EXERCISE DETAILS:
Skip the pictures. Copy all the rest of the records down exactly.

MATERIAL FOR THIS TASK:
===============

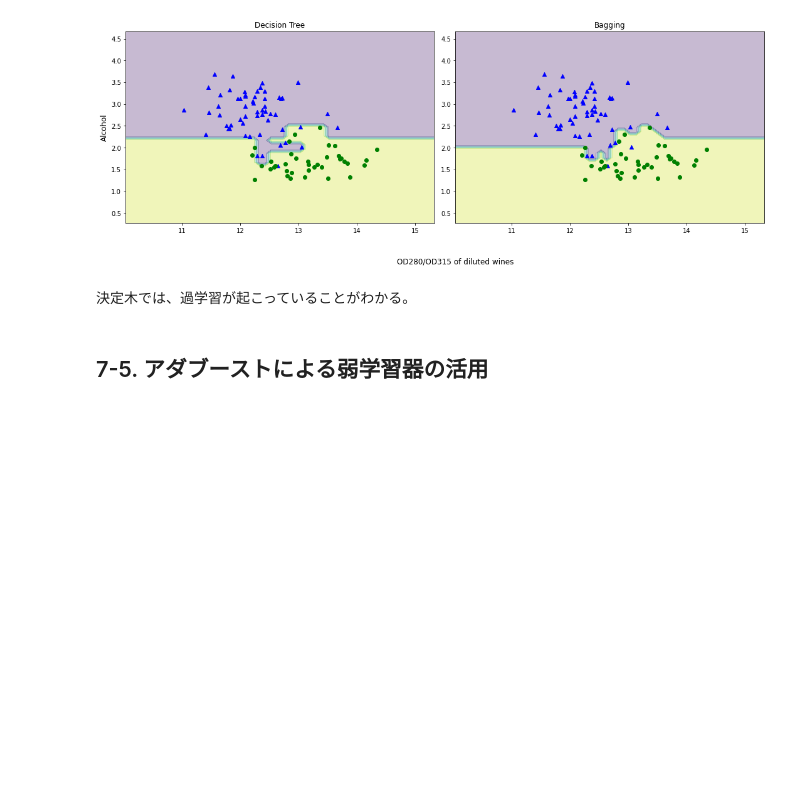
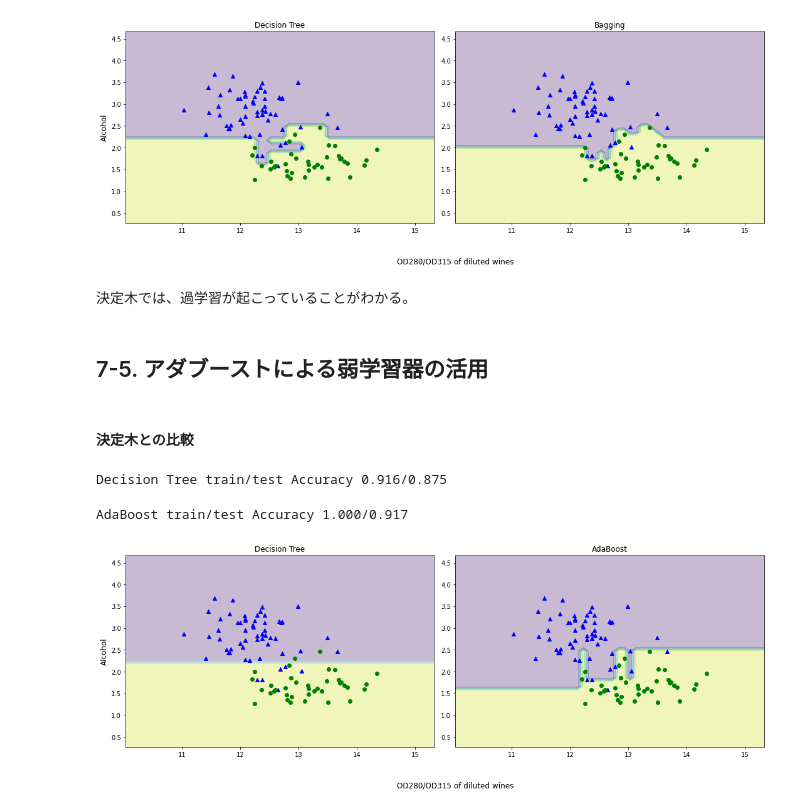
Before and after one commit to yudaiOfRiver/Python-ML-Programming, a Jupyter notebook: 7.Ensenble/7-main.ipynb, the cells around one changed output. Saved outputs shown, nothing was run; the diff lists cells and outputs as text; code cells hidden in the pictures; blank space fills up the shorter version.

```diff
--- a/7.Ensenble/7-main.ipynb
+++ b/7.Ensenble/7-main.ipynb
@@ -351,3 +351,57 @@ plt.show()
 決定木では、過学習が起こっていることがわかる。
 # %% [markdown]
 ## 7-5. アダブーストによる弱学習器の活用
+# %% [markdown]
+#### 決定木との比較
+# %%
+from sklearn.ensemble import AdaBoostClassifier
+
+tree = DecisionTreeClassifier(criterion='entropy', max_depth=1, random_state=1)
+ada = AdaBoostClassifier(base_estimator=tree, n_estimators=500, learning_rate=0.1, random_state=1)
+
+tree.fit(X_train, y_train)
+y_train_pred = tree.predict(X_train)
+y_test_pred = tree.predict(X_test)
+
+train_score = accuracy_score(y_true=y_train, y_pred=y_train_pred)
+test_score = accuracy_score(y_true=y_test, y_pred=y_test_pred)
+print('Decision Tree train/test Accuracy %.3f/%.3f' % (train_score, test_score))
+# %% [output]
+Decision Tree train/test Accuracy 0.916/0.875
+# %%
+ada.fit(X_train, y_train)
+y_train_pred = ada.predict(X_train)
+y_test_pred = ada.predict(X_test)
+
+train_score = accuracy_score(y_true=y_train, y_pred=y_train_pred)
+test_score = accuracy_score(y_true=y_test, y_pred=y_test_pred)
+
+print('AdaBoost train/test Accuracy %.3f/%.3f' % (train_score, test_score))
+# %% [output]
+AdaBoost train/test Accuracy 1.000/0.917
+# %%
+x_min = X_train[:, 0].min() - 1
+x_max = X_train[:, 0].max() + 1
+y_min = X_train[:, 1].min() - 1
+y_max = X_train[:, 1].max() + 1
+
+xx, yy = np.meshgrid(np.arange(x_min, x_max, 0.1), np.arange(y_min, y_max, 0.1))
+f, axarr = plt.subplots(nrows=1, ncols=2, sharex='row', sharey='col', figsize=(15, 5))
+
+for idx, clf, tt in zip([0, 1], [tree, ada], ['Decision Tree', 'AdaBoost']):
+    clf.fit(X_train, y_train)
+    Z = clf.predict(np.c_[xx.ravel(), yy.ravel()])
+    Z = Z.reshape(xx.shape)
+
+    axarr[idx].contourf(xx, yy, Z, alpha=0.3)
+
+    axarr[idx].scatter(X_train[y_train==0, 0], X_train[y_train==0, 1], c='blue', marker='^')
+    axarr[idx].scatter(X_train[y_train==1, 0], X_train[y_train==1, 1], c='green', marker='o')
+    axarr[idx].set_title(tt)
+
+axarr[0].set_ylabel('Alcohol', fontsize=12)
+plt.tight_layout()
+plt.text(0, -0.2, s='OD280/OD315 of diluted wines', ha='center', va='center', fontsize=12, transform=axarr[1].transAxes)
+plt.show()
+# %% [output]
+[figure, added]
```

===============

SOLUTION TO THE PROBLEM:
Before and after one commit to yudaiOfRiver/Python-ML-Programming, a Jupyter notebook: 7.Ensenble/7-main.ipynb, the cells around one changed output. Saved outputs shown, nothing was run; the diff lists cells and outputs as text; code cells hidden in the pictures; blank space fills up the shorter version.

```diff
--- a/7.Ensenble/7-main.ipynb
+++ b/7.Ensenble/7-main.ipynb
@@ -351,3 +351,57 @@ plt.show()
 決定木では、過学習が起こっていることがわかる。
 # %% [markdown]
 ## 7-5. アダブーストによる弱学習器の活用
+# %% [markdown]
+#### 決定木との比較
+# %%
+from sklearn.ensemble import AdaBoostClassifier
+
+tree = DecisionTreeClassifier(criterion='entropy', max_depth=1, random_state=1)
+ada = AdaBoostClassifier(base_estimator=tree, n_estimators=500, learning_rate=0.1, random_state=1)
+
+tree.fit(X_train, y_train)
+y_train_pred = tree.predict(X_train)
+y_test_pred = tree.predict(X_test)
+
+train_score = accuracy_score(y_true=y_train, y_pred=y_train_pred)
+test_score = accuracy_score(y_true=y_test, y_pred=y_test_pred)
+print('Decision Tree train/test Accuracy %.3f/%.3f' % (train_score, test_score))
+# %% [output]
+Decision Tree train/test Accuracy 0.916/0.875
+# %%
+ada.fit(X_train, y_train)
+y_train_pred = ada.predict(X_train)
+y_test_pred = ada.predict(X_test)
+
+train_score = accuracy_score(y_true=y_train, y_pred=y_train_pred)
+test_score = accuracy_score(y_true=y_test, y_pred=y_test_pred)
+
+print('AdaBoost train/test Accuracy %.3f/%.3f' % (train_score, test_score))
+# %% [output]
+AdaBoost train/test Accuracy 1.000/0.917
+# %%
+x_min = X_train[:, 0].min() - 1
+x_max = X_train[:, 0].max() + 1
+y_min = X_train[:, 1].min() - 1
+y_max = X_train[:, 1].max() + 1
+
+xx, yy = np.meshgrid(np.arange(x_min, x_max, 0.1), np.arange(y_min, y_max, 0.1))
+f, axarr = plt.subplots(nrows=1, ncols=2, sharex='row', sharey='col', figsize=(15, 5))
+
+for idx, clf, tt in zip([0, 1], [tree, ada], ['Decision Tree', 'AdaBoost']):
+    clf.fit(X_train, y_train)
+    Z = clf.predict(np.c_[xx.ravel(), yy.ravel()])
+    Z = Z.reshape(xx.shape)
+
+    axarr[idx].contourf(xx, yy, Z, alpha=0.3)
+
+    axarr[idx].scatter(X_train[y_train==0, 0], X_train[y_train==0, 1], c='blue', marker='^')
+    axarr[idx].scatter(X_train[y_train==1, 0], X_train[y_train==1, 1], c='green', marker='o')
+    axarr[idx].set_title(tt)
+
+axarr[0].set_ylabel('Alcohol', fontsize=12)
+plt.tight_layout()
+plt.text(0, -0.2, s='OD280/OD315 of diluted wines', ha='center', va='center', fontsize=12, transform=axarr[1].transAxes)
+plt.show()
+# %% [output]
+[figure, added]
```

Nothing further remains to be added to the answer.